Bill's 'last chance' refers to his last opportunity to reconnect to his kids before his mind is totally gone. Bill takes off on a roadtrip with his granddaughter April (with whom he shares an indifferent and distant relationship) to San Francisco where April aspires to be a rock star. Along the way, April and Bill forge a new understanding while Marcy (who is April's mother, sets off on a frantic search with her brothers to catch-up to Bill and April and bring them home before something awful occurs.
Within the narrative of the book, the reader is given insights into the fragile relationship between Bill and his kids. Family secrets and hurts are exposed and the impact of the loss of Clare (Bill's wife) when the kids ranged from ages 17 to 12 is revealed to have fundamentally caused Bill to shut down and lose himself to drink.
This book is well-written. Character development is fairly good and Bill's losing battle with Alzheimers is handled with accuracy as his constant memory gaps continue to pop up throughout the book.
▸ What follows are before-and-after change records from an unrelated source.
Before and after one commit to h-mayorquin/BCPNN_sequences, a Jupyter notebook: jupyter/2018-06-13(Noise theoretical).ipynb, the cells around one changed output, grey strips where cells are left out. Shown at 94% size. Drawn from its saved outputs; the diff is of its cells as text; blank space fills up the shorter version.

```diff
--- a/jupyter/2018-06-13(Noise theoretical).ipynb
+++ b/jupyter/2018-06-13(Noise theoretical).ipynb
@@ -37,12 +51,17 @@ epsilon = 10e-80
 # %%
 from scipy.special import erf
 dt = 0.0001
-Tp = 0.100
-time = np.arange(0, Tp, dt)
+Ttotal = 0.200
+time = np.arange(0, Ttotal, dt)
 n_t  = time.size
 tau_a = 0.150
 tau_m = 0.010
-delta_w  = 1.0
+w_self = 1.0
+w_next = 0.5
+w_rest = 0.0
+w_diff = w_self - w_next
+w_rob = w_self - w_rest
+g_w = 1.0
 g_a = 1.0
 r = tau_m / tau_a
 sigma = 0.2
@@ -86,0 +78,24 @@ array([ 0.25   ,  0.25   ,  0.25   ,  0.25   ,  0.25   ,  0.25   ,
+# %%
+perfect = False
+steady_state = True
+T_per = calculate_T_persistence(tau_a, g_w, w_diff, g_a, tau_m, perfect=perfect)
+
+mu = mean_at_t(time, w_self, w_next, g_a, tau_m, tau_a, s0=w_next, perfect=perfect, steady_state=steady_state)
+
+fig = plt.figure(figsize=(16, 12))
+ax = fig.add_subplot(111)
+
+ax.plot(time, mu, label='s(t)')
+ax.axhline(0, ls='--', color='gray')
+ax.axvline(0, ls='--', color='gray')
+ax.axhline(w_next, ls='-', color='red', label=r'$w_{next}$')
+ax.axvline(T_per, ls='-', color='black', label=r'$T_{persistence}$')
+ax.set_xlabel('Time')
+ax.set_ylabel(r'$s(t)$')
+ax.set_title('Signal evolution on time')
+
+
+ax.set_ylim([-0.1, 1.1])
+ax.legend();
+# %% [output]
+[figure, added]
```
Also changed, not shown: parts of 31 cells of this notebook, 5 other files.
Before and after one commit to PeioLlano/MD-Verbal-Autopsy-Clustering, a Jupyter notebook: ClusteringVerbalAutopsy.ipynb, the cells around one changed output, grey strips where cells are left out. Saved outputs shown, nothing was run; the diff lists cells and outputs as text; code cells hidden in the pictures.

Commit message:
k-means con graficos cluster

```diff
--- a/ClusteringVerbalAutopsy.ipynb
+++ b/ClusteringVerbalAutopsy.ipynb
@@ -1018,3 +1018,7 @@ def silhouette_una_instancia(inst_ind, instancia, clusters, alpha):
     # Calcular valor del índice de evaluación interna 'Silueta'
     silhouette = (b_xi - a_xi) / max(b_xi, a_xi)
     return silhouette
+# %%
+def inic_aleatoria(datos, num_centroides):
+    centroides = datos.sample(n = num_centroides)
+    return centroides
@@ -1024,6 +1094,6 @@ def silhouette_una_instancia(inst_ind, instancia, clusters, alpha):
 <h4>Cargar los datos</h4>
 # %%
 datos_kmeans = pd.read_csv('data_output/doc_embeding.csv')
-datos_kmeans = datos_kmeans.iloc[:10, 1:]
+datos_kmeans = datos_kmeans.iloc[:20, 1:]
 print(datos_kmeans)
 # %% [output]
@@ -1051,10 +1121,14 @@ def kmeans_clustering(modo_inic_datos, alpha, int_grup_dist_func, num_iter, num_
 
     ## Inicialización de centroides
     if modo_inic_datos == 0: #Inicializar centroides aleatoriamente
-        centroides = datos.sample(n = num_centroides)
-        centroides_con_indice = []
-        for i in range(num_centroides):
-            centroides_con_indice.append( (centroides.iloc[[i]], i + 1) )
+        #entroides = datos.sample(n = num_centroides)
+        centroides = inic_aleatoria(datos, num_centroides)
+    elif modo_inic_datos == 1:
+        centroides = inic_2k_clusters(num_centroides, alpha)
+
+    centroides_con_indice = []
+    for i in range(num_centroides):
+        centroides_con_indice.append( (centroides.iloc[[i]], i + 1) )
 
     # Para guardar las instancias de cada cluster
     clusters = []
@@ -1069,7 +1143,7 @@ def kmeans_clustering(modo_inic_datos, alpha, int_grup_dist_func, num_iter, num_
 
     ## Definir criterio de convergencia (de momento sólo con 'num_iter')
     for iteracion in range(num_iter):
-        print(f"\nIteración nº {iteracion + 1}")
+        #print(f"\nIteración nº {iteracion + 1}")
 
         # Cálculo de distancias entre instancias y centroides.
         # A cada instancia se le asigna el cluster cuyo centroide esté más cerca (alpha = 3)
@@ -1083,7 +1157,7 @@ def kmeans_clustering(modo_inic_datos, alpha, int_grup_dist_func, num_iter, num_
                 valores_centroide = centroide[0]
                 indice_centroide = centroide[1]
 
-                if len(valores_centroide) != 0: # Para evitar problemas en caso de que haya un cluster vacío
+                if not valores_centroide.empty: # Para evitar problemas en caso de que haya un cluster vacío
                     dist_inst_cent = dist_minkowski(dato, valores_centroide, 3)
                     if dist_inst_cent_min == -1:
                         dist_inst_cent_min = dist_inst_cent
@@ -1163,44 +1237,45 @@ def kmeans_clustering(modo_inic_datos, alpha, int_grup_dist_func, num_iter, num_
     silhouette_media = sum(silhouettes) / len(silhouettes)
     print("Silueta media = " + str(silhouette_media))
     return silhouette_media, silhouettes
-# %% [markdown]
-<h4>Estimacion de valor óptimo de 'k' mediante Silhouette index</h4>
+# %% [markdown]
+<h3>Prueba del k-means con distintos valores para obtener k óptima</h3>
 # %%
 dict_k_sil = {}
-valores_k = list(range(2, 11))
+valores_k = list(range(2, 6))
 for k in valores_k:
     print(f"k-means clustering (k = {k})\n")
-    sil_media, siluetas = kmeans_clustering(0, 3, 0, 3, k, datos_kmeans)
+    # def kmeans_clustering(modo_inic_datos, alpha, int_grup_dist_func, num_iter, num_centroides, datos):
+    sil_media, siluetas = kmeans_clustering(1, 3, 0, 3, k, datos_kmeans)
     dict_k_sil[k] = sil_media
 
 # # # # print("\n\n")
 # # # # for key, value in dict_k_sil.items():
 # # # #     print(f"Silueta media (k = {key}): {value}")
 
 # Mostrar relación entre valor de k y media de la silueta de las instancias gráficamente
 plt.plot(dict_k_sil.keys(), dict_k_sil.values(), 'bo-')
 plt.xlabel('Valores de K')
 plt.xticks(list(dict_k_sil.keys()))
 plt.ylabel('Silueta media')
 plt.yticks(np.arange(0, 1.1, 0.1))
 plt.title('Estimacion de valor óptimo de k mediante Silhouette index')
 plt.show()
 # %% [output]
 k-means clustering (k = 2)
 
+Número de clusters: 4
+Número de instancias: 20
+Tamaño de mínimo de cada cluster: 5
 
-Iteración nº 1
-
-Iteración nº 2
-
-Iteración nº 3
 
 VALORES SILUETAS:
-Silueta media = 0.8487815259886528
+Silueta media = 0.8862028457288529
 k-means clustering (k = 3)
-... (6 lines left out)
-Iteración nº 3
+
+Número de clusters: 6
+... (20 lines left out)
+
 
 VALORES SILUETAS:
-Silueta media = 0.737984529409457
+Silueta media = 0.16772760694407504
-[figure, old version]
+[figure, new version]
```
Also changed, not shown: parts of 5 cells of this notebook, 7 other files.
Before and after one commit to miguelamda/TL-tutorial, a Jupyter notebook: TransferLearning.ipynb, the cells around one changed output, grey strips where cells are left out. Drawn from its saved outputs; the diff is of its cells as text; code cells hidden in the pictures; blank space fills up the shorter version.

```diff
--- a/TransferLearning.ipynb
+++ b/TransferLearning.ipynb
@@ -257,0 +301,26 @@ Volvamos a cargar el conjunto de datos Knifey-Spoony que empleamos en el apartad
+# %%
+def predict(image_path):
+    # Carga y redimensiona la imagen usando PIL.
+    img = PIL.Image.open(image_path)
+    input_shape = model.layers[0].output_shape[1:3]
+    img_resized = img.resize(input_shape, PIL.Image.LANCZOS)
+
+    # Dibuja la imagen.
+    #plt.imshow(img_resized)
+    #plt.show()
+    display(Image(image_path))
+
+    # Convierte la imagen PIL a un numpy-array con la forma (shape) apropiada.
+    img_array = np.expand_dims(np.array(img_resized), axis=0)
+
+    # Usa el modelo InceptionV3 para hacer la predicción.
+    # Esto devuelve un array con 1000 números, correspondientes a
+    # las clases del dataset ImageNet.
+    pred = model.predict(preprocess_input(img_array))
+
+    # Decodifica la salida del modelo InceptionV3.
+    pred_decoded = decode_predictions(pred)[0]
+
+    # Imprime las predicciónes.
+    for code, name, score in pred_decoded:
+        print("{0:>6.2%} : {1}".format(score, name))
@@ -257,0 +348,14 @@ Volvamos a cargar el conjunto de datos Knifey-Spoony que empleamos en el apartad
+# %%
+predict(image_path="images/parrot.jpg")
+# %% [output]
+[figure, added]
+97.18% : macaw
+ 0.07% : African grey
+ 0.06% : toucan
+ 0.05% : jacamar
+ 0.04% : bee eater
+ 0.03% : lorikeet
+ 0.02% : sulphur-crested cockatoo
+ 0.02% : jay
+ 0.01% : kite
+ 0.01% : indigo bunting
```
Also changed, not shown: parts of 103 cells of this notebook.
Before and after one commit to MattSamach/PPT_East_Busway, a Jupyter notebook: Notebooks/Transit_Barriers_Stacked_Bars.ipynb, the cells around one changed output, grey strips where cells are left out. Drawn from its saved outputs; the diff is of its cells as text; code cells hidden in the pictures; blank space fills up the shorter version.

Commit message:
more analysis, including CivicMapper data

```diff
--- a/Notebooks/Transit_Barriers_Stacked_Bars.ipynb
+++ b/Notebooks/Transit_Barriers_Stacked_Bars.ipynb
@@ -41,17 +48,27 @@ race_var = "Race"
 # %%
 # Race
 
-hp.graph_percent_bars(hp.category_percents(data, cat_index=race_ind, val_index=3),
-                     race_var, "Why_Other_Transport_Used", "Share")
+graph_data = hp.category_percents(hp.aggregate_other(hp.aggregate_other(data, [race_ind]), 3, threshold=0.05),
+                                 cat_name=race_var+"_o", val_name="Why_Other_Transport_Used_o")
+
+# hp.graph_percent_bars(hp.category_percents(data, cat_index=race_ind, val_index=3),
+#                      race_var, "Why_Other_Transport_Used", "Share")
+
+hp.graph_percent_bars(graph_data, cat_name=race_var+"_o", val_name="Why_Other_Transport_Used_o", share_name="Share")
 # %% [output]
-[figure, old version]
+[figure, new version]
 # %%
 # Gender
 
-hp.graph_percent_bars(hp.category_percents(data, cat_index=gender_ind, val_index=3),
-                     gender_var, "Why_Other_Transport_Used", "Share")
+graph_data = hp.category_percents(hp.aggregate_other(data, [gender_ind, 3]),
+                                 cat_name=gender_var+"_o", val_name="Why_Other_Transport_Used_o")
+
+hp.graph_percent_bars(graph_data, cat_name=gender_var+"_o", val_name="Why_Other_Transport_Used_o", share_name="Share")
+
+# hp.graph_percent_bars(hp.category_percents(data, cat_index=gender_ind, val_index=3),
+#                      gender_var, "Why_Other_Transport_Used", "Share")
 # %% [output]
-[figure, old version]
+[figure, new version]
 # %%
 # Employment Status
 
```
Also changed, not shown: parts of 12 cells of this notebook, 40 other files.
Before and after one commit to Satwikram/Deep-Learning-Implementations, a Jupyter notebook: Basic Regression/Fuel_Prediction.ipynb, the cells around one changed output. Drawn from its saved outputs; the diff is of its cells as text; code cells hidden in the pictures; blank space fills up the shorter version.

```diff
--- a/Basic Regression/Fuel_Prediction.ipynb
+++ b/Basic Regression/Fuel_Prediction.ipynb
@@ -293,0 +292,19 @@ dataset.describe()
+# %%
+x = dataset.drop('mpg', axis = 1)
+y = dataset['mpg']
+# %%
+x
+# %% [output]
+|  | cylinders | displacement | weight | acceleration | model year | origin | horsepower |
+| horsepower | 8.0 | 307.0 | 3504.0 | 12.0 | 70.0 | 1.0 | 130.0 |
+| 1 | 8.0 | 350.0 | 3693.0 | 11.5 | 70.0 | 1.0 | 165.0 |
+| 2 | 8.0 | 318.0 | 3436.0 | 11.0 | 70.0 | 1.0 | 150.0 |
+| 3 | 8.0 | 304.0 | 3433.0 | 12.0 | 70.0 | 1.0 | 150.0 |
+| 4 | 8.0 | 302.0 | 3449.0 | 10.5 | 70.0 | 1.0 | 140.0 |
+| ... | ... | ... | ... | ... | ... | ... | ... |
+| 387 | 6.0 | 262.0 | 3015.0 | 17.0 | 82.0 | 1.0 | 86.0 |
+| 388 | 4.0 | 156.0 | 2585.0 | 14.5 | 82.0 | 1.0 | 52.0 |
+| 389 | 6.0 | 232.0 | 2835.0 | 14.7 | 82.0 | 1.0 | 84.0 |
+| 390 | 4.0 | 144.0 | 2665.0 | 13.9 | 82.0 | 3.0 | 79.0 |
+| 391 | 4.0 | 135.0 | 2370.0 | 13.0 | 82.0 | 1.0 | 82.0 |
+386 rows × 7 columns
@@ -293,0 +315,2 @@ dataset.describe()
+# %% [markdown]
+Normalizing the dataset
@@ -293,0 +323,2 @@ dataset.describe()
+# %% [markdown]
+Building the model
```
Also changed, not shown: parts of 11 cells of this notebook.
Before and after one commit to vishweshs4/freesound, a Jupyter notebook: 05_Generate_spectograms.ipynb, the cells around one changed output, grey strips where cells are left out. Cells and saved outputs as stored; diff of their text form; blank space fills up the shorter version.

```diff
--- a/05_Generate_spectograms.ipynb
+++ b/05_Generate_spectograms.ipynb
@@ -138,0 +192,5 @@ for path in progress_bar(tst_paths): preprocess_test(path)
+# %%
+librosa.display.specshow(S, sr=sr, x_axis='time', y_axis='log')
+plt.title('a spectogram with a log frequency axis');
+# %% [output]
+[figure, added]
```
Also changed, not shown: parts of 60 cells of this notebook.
It is easy to follow, without being excessively wordy and it is engaging from the get-go.
Combination road trip meeets family reunion,I thought this was an interesting premise for a story of reconciliation and thought it was well done and was not overtly wordy or filled with empty narrative.
This is James King's first published novel and it doesn't read that way. He manages to take the fairly unsympathetic character of Bill and writes about him in such a way that one minute you want to slap him for his insensitivity and then next to hug him close and comfort the hurting man he is. The same is true for Bill's daughter, Marcy. Sometimes irritating, sometimes heart wrenching, the people that populate this novel come alive through the writer's pen.
I really only have two complaints - there is a graphic scene in a convenience store involving his granddaughter (April) that will cause part of the reading population to be offended.Read more ›
Most Recent Customer Reviews
A lovely, moving and at times troubling story of a young teen's coming of age on an unexpected and unconventional adventure with her somewhat peculiar grandfather. Read morePublished 25 days ago by Lynn Monahan
Boring, depressing story of a ragged old widower and his highly dysfunctional kids and grandkids. It did not move me. I would not recommend this.Published 10 months ago by Marilynn C. Fuhrer
This book is about truth. Real life relationships between family members with all of the misunderstandings, hurt feelings that last a lifetime, the pain and sufferings leading to... Read morePublished 17 months ago by Michele M Barron
The premise of Bill Warrington's Last Chance held such promise, but for this reader, it didn't deliver. Read morePublished 17 months ago by 2LZ
The book caught me off guard. Is this his only novel? I hope there are more out there.Published 21 months ago by Lloyd
Alzheimer’s threatens to erase Bill Warrington’s connection to the people he loves most, but not before he does everything in his limited power to mend a fence torn by past... Read morePublished on February 20, 2014 by Christine Beth Reish
An engaging story that explores a family struggling to reunite with each other in order to fulfill the wish of the family patriarch before his memory becomes too unreliable.Published on December 8, 2013 by T.
this is a book that will probably be appreciated by readers who have lived for half a century or morePublished on August 9, 2013 by Lata
I can't say this book kept me on the edge of my seat, but it kept my interest and I enjoyed it. A few areas where I skipped pages, but nothing major. Read morePublished on July 5, 2013 by TopCatLvr